Part-time faculty member Corbett Torrence and his anthropology students hosted a kind of "open house" for the press and members of the community at their excavation site this summer by the Lamoille River. The class has been working with local farmers, community members and organizations, as well as the Vermont Division of Historic Preservation, with the goal of contributing to the understanding and preservation of the Lamoille Riverâ€™s cultural resources.

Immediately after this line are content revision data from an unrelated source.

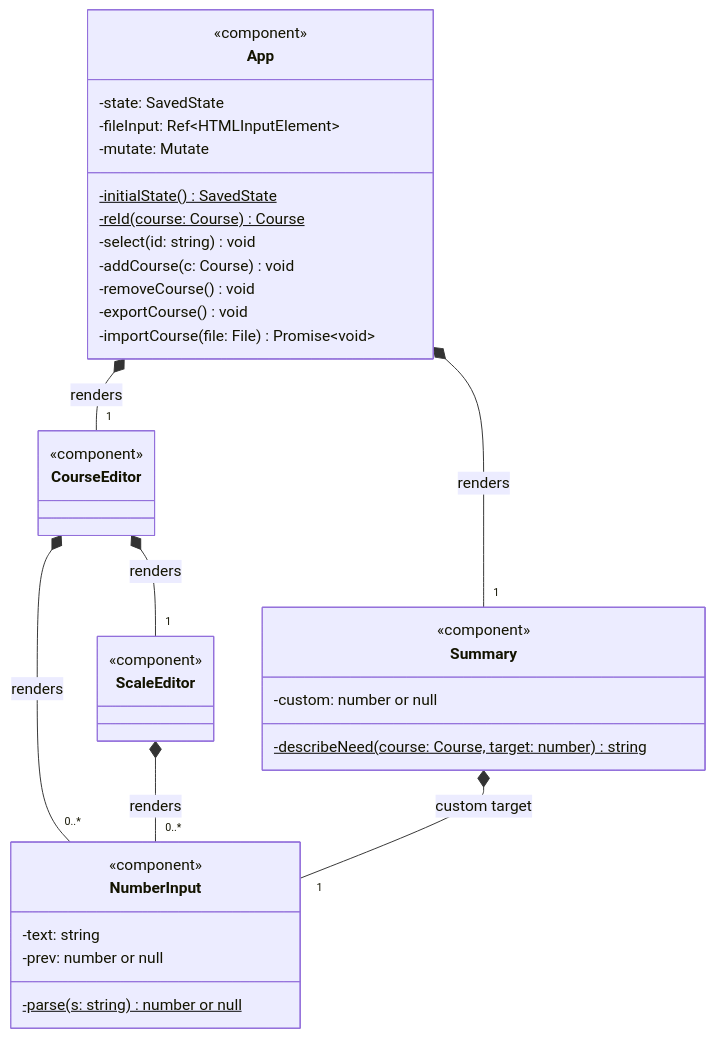
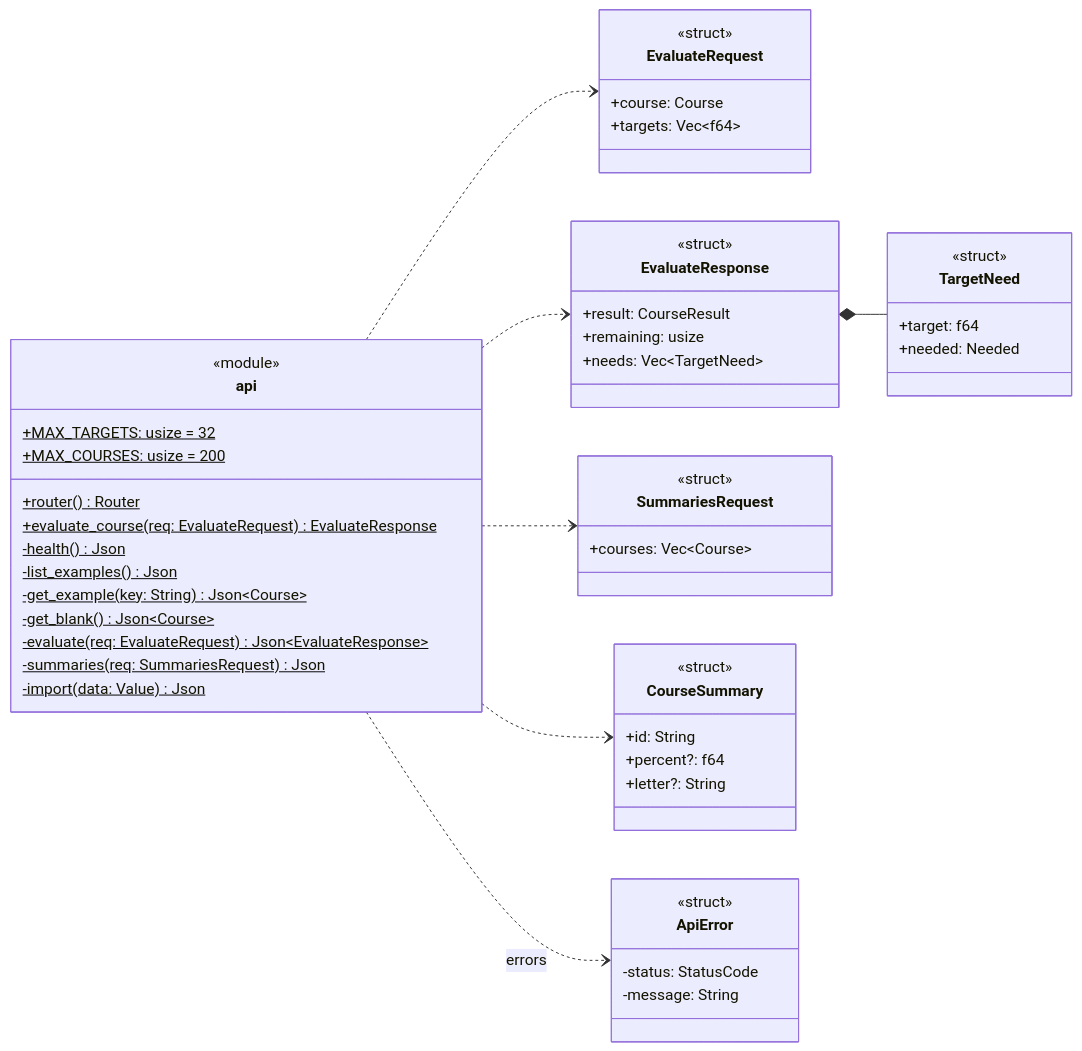
Before and after one commit to Patman1O1/grade-calculator: the sixth of 8 diagrams in docs/uml.md, drawn with Mermaid. The commit also changed other lines of this file and 45 other files, not shown here.

````diff
--- a/docs/uml.md
+++ b/docs/uml.md
@@ -310,40 +257,55 @@
 ```mermaid
 classDiagram
-  direction TB
-  class App {
-    <<component>>
-    -state: SavedState
-    -fileInput: Ref~HTMLInputElement~
-    -mutate: Mutate
-    -initialState()$ SavedState
-    -reId(course: Course)$ Course
-    -select(id: string) void
-    -addCourse(c: Course) void
-    -removeCourse() void
-    -exportCourse() void
-    -importCourse(file: File) Promise~void~
+  direction LR
+  class api {
+    <<module>>
+    +MAX_TARGETS: usize = 32$
+    +MAX_COURSES: usize = 200$
+    +router()$ Router
+    +evaluate_course(req: EvaluateRequest)$ EvaluateResponse
+    -health()$ Json
+    -list_examples()$ Json
+    -get_example(key: String)$ Json~Course~
+    -get_blank()$ Json~Course~
+    -evaluate(req: EvaluateRequest)$ Json~EvaluateResponse~
+    -summaries(req: SummariesRequest)$ Json
+    -import(data: Value)$ Json
   }
-  class CourseEditor {
-    <<component>>
+  class EvaluateRequest {
+    <<struct>>
+    +course: Course
+    +targets: Vec~f64~
   }
-  class ScaleEditor {
-    <<component>>
+  class EvaluateResponse {
+    <<struct>>
+    +result: CourseResult
+    +remaining: usize
+    +needs: Vec~TargetNeed~
   }
-  class Summary {
-    <<component>>
-    -custom: number or null
-    -describeNeed(course: Course, target: number)$ string
+  class TargetNeed {
+    <<struct>>
+    +target: f64
+    +needed: Needed
   }
-  class NumberInput {
-    <<component>>
-    -text: string
-    -prev: number or null
-    -parse(s: string)$ number or null
+  class SummariesRequest {
+    <<struct>>
+    +courses: Vec~Course~
   }
-  App *-- "1" CourseEditor : renders
-  App *-- "1" Summary : renders
-  CourseEditor *-- "1" ScaleEditor : renders
-  CourseEditor *-- "0..*" NumberInput : renders
-  ScaleEditor *-- "0..*" NumberInput : renders
-  Summary *-- "1" NumberInput : custom target
+  class CourseSummary {
+    <<struct>>
+    +id: String
+    +percent?: f64
+    +letter?: String
+  }
+  class ApiError {
+    <<struct>>
+    -status: StatusCode
+    -message: String
+  }
+  api ..> EvaluateRequest
+  api ..> EvaluateResponse
+  EvaluateResponse *-- TargetNeed
+  api ..> SummariesRequest
+  api ..> CourseSummary
+  api ..> ApiError : errors
 ```
````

In March Dr. Gina Mireault and two undergraduates, Allison Myrick and Brittany Perdue, presented a poster of their findings at the International Conference on Infant Studies in Baltimore. Their research was very well received, gaining positive response from infancy researchers from all over the world. They made excellent contacts and learned a tremendous amount — especially with regard to research methodology and technology currently being used to investigate such young babies. “It’s been validating to know we are making a real contribution to the field and are on the right track with our research design and hypotheses regarding the minds of young infants,” Professor Mireault noted.
Professor Mireault also received another grant from the Vermont Genetics Network. The grant, for “social referencing to parent ‘clowns’: Infant humor perception and attachment,” will support continued, naturalistic observation

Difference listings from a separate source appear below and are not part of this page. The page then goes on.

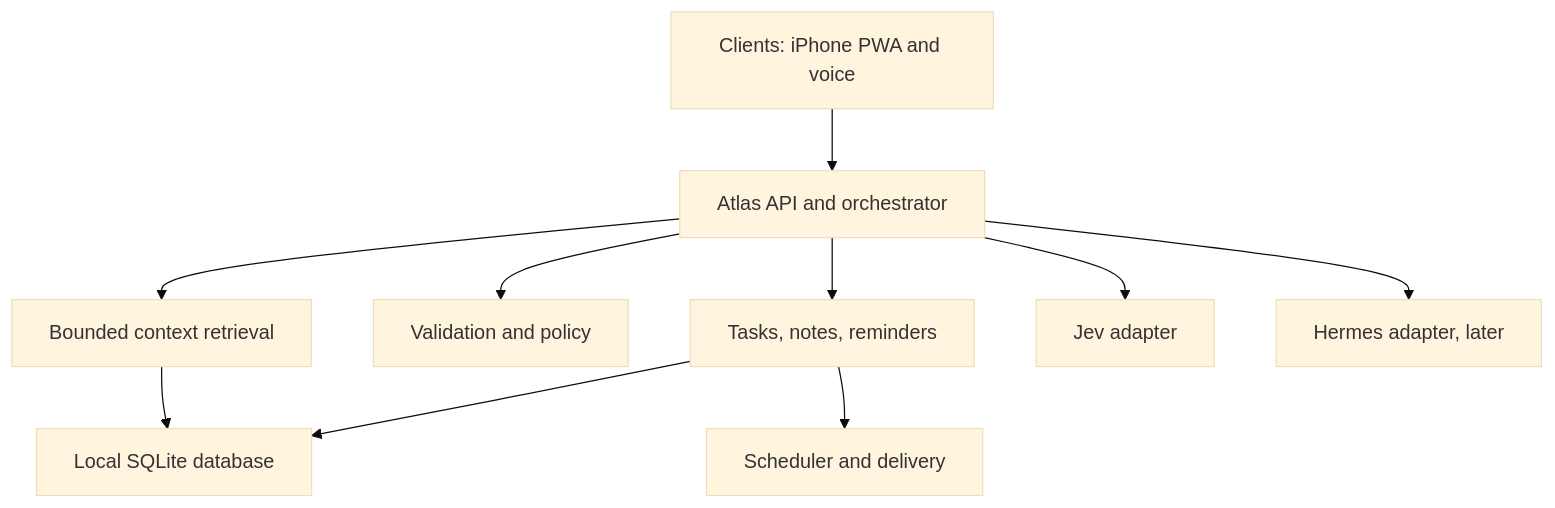
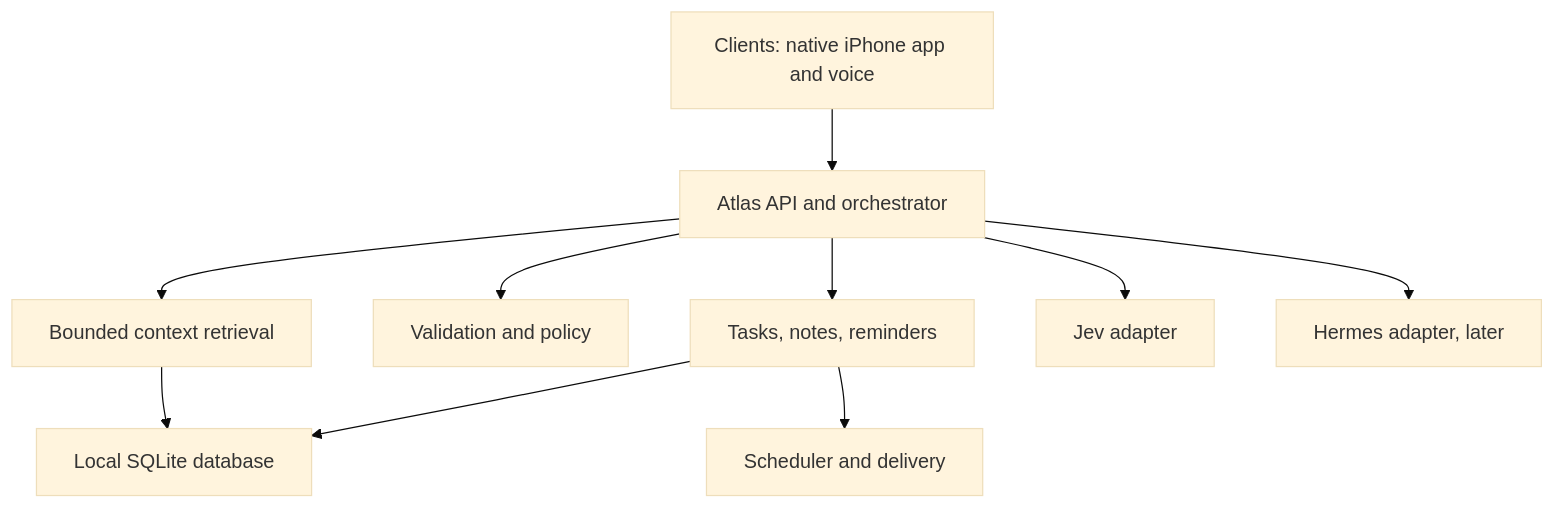
Before and after one commit to udbhavbalaji/Atlas: the first of 2 diagrams in README.md, drawn with Mermaid (base theme). The commit also changed other lines of this file and 17 other files, not shown here.

Commit message:
Add native iPhone conversation client

````diff
--- a/README.md
+++ b/README.md
@@ -107,12 +107,12 @@
 ```mermaid
 flowchart TD
-    UI["Clients: iPhone PWA and voice"] --> API["Atlas API and orchestrator"]
+    UI["Clients: native iPhone app and voice"] --> API["Atlas API and orchestrator"]
     API --> CTX["Bounded context retrieval"]
     API --> POLICY["Validation and policy"]
     API --> SVC["Tasks, notes, reminders"]
     CTX --> DB["Local SQLite database"]
     SVC --> DB
     API --> MODEL["Jev adapter"]
     API --> AGENT["Hermes adapter, later"]
     SVC --> WORKER["Scheduler and delivery"]
 ```
````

of infant humor development already under way, but employ an experimental method. Dr. Mireault was newly recognized as a VSC Faculty Fellow for 2010-2011 at the April meeting of VSC trustees.
Professor Gina Mireault and JSC students Allison Myrick and Brittany Perdue have submitted a poster to the International Conference for Infant Studies to be held in Baltimore in March 2010. The poster includes preliminary findings from their research on humor development in infants.
Research on infant humor by Professor Gina Mireault and her students continues to receive attention. Vermont Public Television aired a story about the research over the summer. In addition, Gina presented preliminary results from the ongoing project at the annual conference of the Vermont Genetics network this summer. The title of the presentation was "A Naturalistic Observation of
Humor Perception and Creation in 3- to 6-Month Old Infants: Preliminary Descriptive Findings."
A summer JSC anthropology field course taught by Corbett Torrence brought WCAX, WPTZ, the Burlington Free Press, and the Transcript/News and Citizen to the excavation site at Boyden Farms. The story aired on WCAX and WPTZ, and the Free Press made it a front-page feature. through the course, JSC archaeology students explored the Lamoille River's cultural history. In Phase I of the Lamoille Project, they focused on the section of river between the falls in Fairfax and Johnson. Initial site inspection of the Boyden Farm site in Cambridge indicated that the site is about 1,000 years old, and students identified more than 100 artifacts.